After I checked the USB OTG reader off my teardown to-do list, I decided to continue ignoring what I had originally planned to do and continued tearing down another item that’s been sitting on my teardown to-do list: a broken LG LCD panel LP133WF2(SP)(A1). It was the original screen in a Toshiba Chromebook 2 (CB35-B3340) which I received in a broken state with the screen cracked. I revived the Chromebook with a secondhand replacement screen, and I set the original cracked screen with the intent of eventually taking it apart to see what I can see. “Eventually” is now.
Out of all the retired screens in my hardware pile, this was the most inviting for a teardown due to its construction. The ever-going quest for lighter and thinner electronics meant this screen wasn’t as stout as screens I’ve removed from older laptops. I noticed how flexible it was and it made me nervous while handling it. Most of the old panels I’ve handled felt roughly as rigid as a thick plastic credit card, this display felt more like a cardboard business card. I’m sure the lack of structure contributed to why the screen was cracked.
The primary objective of this exercise is curiosity. I just wanted to see how far I could disassemble it. The secondary objective is to see if I can salvage anything interesting. While the display itself is cracked and could no longer display data, the backlight was still lit and it would be great if I could salvage an illumination panel. And due to how LCDs work, I know there are polarization filters somewhere in its sandwich of layers. I just didn’t know if it’s practical to separate it from the rest of the display.
The primary concern in this exercise is safety. The aforementioned quest for light weight meant every layer in this sandwich will be as thin as it can possibly be, including the sheets of glass.
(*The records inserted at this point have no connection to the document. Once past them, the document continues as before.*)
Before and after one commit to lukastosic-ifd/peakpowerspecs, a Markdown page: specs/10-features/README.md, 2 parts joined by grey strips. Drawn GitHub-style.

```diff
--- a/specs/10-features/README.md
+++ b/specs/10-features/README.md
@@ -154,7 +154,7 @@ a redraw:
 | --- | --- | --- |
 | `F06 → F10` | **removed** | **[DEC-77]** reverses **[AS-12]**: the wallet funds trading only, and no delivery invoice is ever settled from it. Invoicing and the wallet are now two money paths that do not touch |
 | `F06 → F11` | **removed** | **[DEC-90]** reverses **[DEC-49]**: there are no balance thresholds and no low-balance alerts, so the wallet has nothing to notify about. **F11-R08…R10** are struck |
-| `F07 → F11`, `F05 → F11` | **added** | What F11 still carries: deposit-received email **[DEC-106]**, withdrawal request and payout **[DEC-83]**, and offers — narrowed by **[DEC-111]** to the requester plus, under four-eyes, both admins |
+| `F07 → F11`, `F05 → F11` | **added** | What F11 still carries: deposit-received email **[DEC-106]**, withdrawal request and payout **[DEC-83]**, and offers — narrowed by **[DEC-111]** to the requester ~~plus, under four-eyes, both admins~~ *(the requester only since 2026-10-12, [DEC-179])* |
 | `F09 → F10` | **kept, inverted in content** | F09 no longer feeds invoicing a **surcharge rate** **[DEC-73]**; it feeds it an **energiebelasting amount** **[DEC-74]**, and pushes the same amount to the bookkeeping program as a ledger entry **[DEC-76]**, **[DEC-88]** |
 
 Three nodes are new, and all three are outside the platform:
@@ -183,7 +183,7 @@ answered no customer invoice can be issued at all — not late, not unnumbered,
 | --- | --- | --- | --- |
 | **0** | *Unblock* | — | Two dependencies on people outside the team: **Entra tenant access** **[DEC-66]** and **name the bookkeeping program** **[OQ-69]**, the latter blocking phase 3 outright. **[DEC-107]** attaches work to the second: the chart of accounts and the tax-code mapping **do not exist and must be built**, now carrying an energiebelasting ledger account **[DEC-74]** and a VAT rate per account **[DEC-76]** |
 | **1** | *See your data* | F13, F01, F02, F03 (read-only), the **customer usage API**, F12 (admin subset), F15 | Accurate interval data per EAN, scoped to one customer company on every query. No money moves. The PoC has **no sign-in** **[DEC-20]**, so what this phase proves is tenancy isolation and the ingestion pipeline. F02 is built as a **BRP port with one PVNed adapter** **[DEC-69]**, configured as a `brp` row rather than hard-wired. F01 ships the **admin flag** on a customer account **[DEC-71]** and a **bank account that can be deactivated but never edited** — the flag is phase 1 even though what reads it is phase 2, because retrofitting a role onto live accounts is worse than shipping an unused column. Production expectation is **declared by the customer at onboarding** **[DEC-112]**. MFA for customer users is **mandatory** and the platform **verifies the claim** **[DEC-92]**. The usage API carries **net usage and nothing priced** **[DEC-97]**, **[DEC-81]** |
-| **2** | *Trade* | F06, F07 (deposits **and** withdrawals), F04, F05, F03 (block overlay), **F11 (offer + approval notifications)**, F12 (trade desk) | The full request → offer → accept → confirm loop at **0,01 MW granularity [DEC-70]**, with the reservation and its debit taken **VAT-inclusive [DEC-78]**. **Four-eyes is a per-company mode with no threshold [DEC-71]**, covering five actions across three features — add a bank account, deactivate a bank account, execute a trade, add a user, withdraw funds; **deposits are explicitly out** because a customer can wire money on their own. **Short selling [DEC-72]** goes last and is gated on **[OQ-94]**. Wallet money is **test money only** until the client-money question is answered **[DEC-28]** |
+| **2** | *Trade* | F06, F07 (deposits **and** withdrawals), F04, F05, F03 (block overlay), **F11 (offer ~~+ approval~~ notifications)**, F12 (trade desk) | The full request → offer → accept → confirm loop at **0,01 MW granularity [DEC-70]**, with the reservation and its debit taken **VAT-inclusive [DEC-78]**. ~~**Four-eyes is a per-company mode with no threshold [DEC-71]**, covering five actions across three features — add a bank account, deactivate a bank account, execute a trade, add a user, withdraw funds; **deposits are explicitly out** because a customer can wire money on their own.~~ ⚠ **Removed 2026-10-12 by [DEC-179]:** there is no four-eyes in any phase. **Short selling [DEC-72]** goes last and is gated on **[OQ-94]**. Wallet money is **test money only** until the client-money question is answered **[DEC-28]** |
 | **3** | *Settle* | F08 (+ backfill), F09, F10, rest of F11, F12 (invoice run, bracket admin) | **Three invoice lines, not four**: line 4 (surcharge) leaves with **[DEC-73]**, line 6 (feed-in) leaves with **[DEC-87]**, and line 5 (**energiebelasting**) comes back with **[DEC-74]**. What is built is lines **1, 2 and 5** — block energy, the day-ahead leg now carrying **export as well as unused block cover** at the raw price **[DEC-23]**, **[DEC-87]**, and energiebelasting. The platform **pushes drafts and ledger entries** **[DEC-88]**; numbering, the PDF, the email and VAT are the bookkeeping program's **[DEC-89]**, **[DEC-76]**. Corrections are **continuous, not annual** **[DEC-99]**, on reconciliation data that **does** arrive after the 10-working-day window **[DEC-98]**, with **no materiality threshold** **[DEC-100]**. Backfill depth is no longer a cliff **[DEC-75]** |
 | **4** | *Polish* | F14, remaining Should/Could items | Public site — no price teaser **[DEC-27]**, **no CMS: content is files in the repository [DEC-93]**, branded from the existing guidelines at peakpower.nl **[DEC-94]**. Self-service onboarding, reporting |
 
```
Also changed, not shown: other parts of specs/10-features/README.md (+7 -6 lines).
And since the screen is visibly cracked, we already know this activity will involve shards of broken glass. I will be wearing eye protection at all times. I had also thought I would wear gloves to protect my fingertips, but I don’t have the right types for this work. All the gloves I have are either too bulky (can’t work with fine electronics in gardening gloves) or too thin to offer protection (glass shards easily slice through nitrile.) I resigned to keeping a box of band-aid nearby.
All that said, time to get to work: around the metal frame this panel is surrounded by a thin black material that contributes nothing to structure. It’s basically tape. Cut to precise dimensions and applied with the accuracy of automated assembly robots, but it’s adhesive-backed plastic sheets so: tape.
The adhesive is quite tenacious and it did not release cleanly. Once peeled, the top edge of the LCD array could separate from the backlight. The diagonal crack is vaguely visible through the silvered mirror back of the LCD.
This is a good start, but I can’t pull them apart yet. Right now they’re both connected to this panel’s integrated driver circuit board.